What makes us believe that it is possible? (i) U.S. Treasury Yields refused to move up even when the stock market rallied after the selloff on February 28th. (ii) Gold sold off on the 28th, but rallied alongside the stock market right after the selloff. (iii) Volatility remains too high.

In our last article dated February 28th, we concluded that in bull markets, a 50% retracement of the last leg up is possible and even normal. That retracement level for the S&P500 Index is 2870 (green dotted line on the chart below and a -15.3% drop from its previous high). At the time of this writing, we are not there yet.

We also mentioned that a test of the lows of February 28th is likely and perhaps even necessary. For the stock market to start building a reversal, it first needs to consolidate and build a bottom. This bottoming process may take even a few weeks. A double bottom, which would be formed with a test of the February 28th low, could be the beginning of the bottoming process.

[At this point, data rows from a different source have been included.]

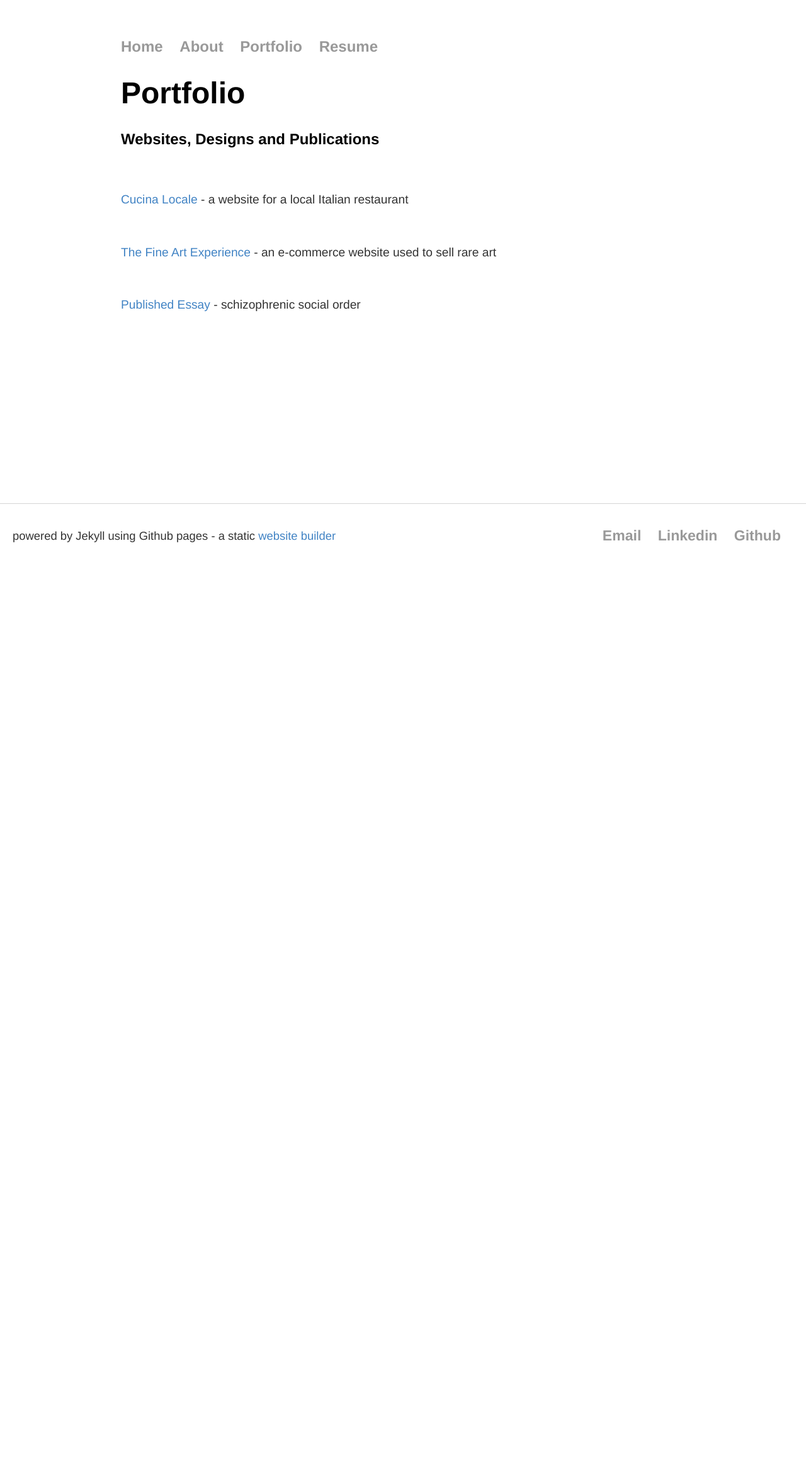
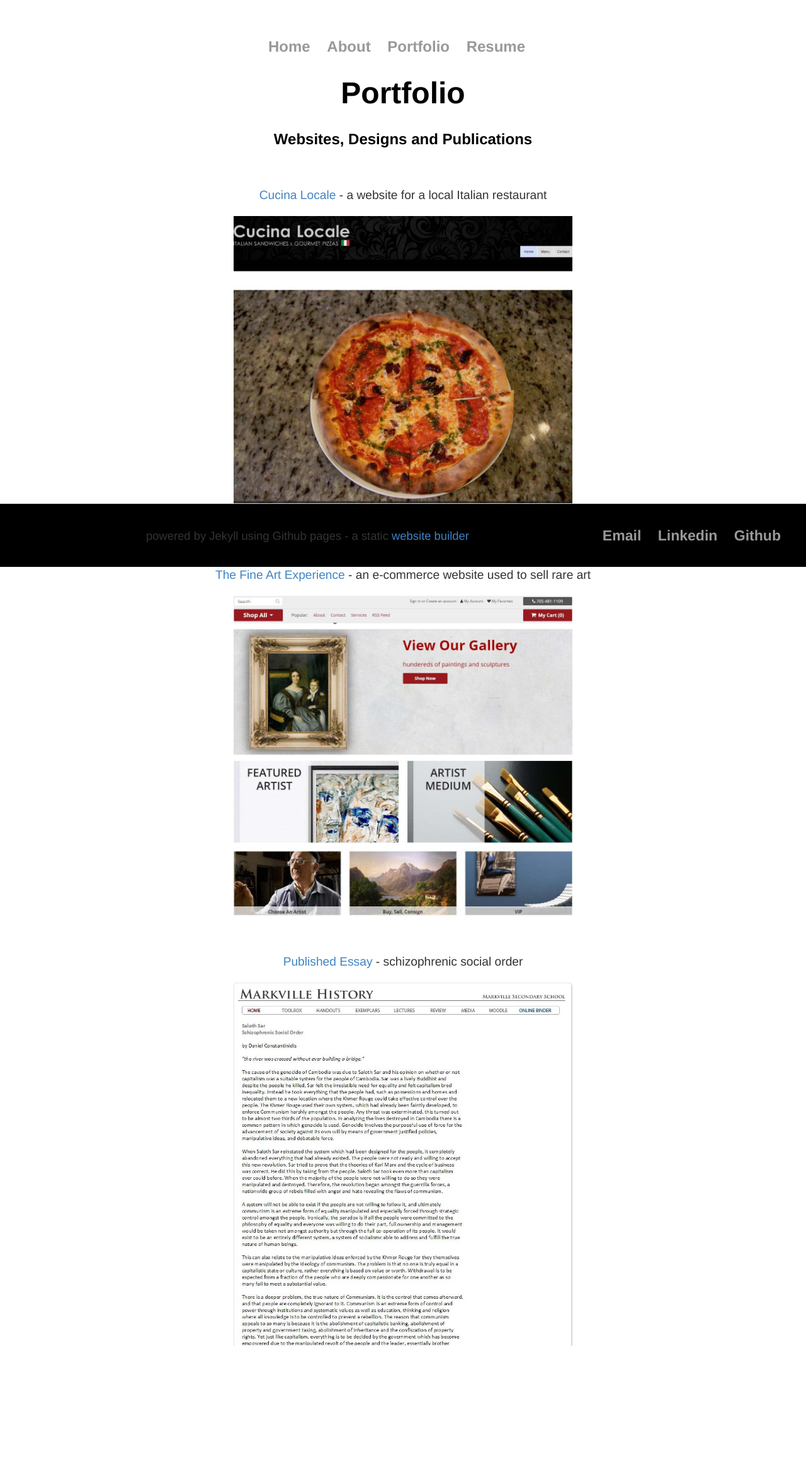
Before and after one commit to danielconstantinidis/danielconstantinidis.github.io, a Jekyll site: the page built from portfolio.html, in a window 1280 px wide. Shown: the whole page at 63% size. Built offline with Jekyll 4.4.1, drawn with Linux system fonts in a browser that asks for light colours; before the commit the page ends 900 px from its top, so only the background shows below that.

Commit message:
portfolio and header updated

```diff
--- a/_layouts/default.html
+++ b/_layouts/default.html
@@ -21,6 +21,7 @@
 	</div>
 	<!-- /.container -->
 	<footer>
+	<div id="main-wrapper">
 		<div class="container">
 		        <ul>
                         	<li><a href="mailto:daniel.constantinidis@gmail.com">Email</a></li>
@@ -29,6 +30,7 @@
                 	</ul>
 			<p>powered by Jekyll using Github pages - a static <a href="https://help.github.com/articles/using-jekyll-with-pages/">website builder</a></p>
 		</div>
+	</div>
 	</footer>
 </body>
 </html>
--- a/css/main.css
+++ b/css/main.css
@@ -4,7 +4,9 @@ body {
     padding-bottom: 100px;
 }
 /* Static Header Styling */
+nav { background-color: 000; }
 nav ul, footer ul {
+    text-align: center;
     font-family:'Helvetica', 'Arial', 'Sans-Serif';
     padding: 0px;
     list-style: none;
@@ -30,31 +32,43 @@ a {
 }
 a:hover { text-decoration: underline; }
 h1 {
+    text-align: center;
     font-size: 3em;
     font-family:'Helvetica', 'Arial', 'Sans-Serif';
 }
 h4{
+    text-align: center;
     font-size: 1.5em;
     font-family:'Helvetica', 'Arial', 'Sans-Serif';
+    padding-bottom: 30px;
 }
 p {
+    text-align: center;
     font-size: 1.2em;
     font-family:'Helvetica', 'Arial', 'Sans-Serif';
     color: #333;
     line-height: 1.4em;
 }
-div .container p a {
-    color: #4183C4;
+div .container p a { color: #4183C4; }
+div img {
+    padding-bottom: 40px;
+    display: block;
+    margin-left: auto;
+    margin-right: auto;
+    height: 60%;
+    width: 60%;
 }
+
 /* Static Footer Styling */
 footer {
     border-top: 1px solid #d5d5d5;
     font-size: .8em;
+    height: 100px;
+    width: 100%;
     bottom: 0;
     left: 0;
-    position: absolute;
-    height: 100px;
-    width: 100%;
+    position: fixed;
+    background-color: #000;
 }
 footer .container {
     font-size: 1.2em;
@@ -66,5 +80,5 @@ footer .container ul {
     float: right;
     line-height: 15px;
 }
-footer .container p { float: left; }
+footer .container p { text-align: center; }
 footer .container p a { color: #4183C4; }
--- a/portfolio.html
+++ b/portfolio.html
@@ -9,12 +9,12 @@ title: Daniel Constantinidis Portfolio
 <div class="container">
 	<h1>Portfolio</h1>
 	<h4>Websites, Designs and Publications</h4>
-	<img src="" alt="" />
 	<p><a href="http://cucinalocale.ca">Cucina Locale</a> - a website for a local Italian restaurant</p>
-	<img src="" alt="" />
+	<img src="/uploads/cucinawebsite.jpg" alt="Cucina Locale" />
 	<p><a href="https://thefineartexperience.com">The Fine Art Experience</a> - an e-commerce website used to sell rare art</p>
-	<img src="" alt="" />
+	<img src="/uploads/fineartwebsite.jpg" alt="The Fine Art Experience" />
 	<p><a href="http://schools.yrdsb.ca/markville.ss/history/genocide/genocide_danielc.html">Published Essay</a> - schizophrenic social order </p>
+	<img src="/uploads/essaywebsite.jpg" alt"Published Essay" />
 </div>
 </body>
 </html>
--- a/resume.html
+++ b/resume.html
@@ -8,6 +8,7 @@ title: Daniel Constantinidis Portfolio
 <body>
 <div class="container">
 	<h1>My Resume</h1>
+	<img src="/uploads/resume.jpg" alt="resume" />
 	<ul class="resume">
 		<li>Download my resume <a href="/uploads/resume.pdf">here</a></li>
 		<li>View my <a href="https://www.linkedin.com/in/danielconstantinidis">Linkedin profile</a></li>
```
Also changed, not shown: uploads/cucinawebsite.jpg (added), uploads/essaywebsite.jpg (added), uploads/fineartwebsite.jpg (added), uploads/resume.jpg (added), 11 other files.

At the time of this writing, relative strength on the S&P500 and Nasdaq is better than what it was on February 28th, which may suggest a bit of strength for a move up, if some optimism arises. In other words, even if there is another selloff to test the lows of February 28th, there are also some indicators that suggest another possible short-term rebound. If this happens, it would most likely confirm the inception of the bottoming process.

Also, we’ve seen a historical move down in yields all along the U.S. Treasury yield curve, which is definitely a move into safety and an aversion to risk. However, the yield curve is not inverted and remains steep. An inverted yield curve is an anticipation of an economic slowdown or recession. The opposite is true when the curve is steep. It doesn’t seem to us that bond investors are anticipating a collapse of the U.S. economy, not even due to Coronavirus (at least not yet). Regardless, there is no doubt in our minds that volatility may remain high and the start of a bottoming process may take a while to form.

What’s the other scenario? Prices pierce through both 2870 and 2855. In that case, our next area of support for the S&P500 is ~2745, a drop of ~-19% from recent highs (pink dotted line). This may well be the case in the short term. If any of these levels are reached, it will be important that intraday prices rebound with above average volume and close at the top of the daily range for a reversal to have a chance to succeed.

S&P 2020-03-06

Chart provided by TradeStation

Saul A. Padilla, RIA

Saul A. Padilla, RIA

Registered Investment Adviser and founder of Greenwich Creek Capital Management LLC, bringing over 37 years of experience in managing discretionary and non-discretionary investment portfolios for wealthy families and institutions. His main focus is to protect invested capital by re-balancing the allocation of cash, equities, fixed income and commodities, while closely monitoring macro-economic indicators and market trends to determine the transition phase between the completion of a Bull Market and the beginning of a Bear Market. He started his career in early 1987 mainly managing family financial investments.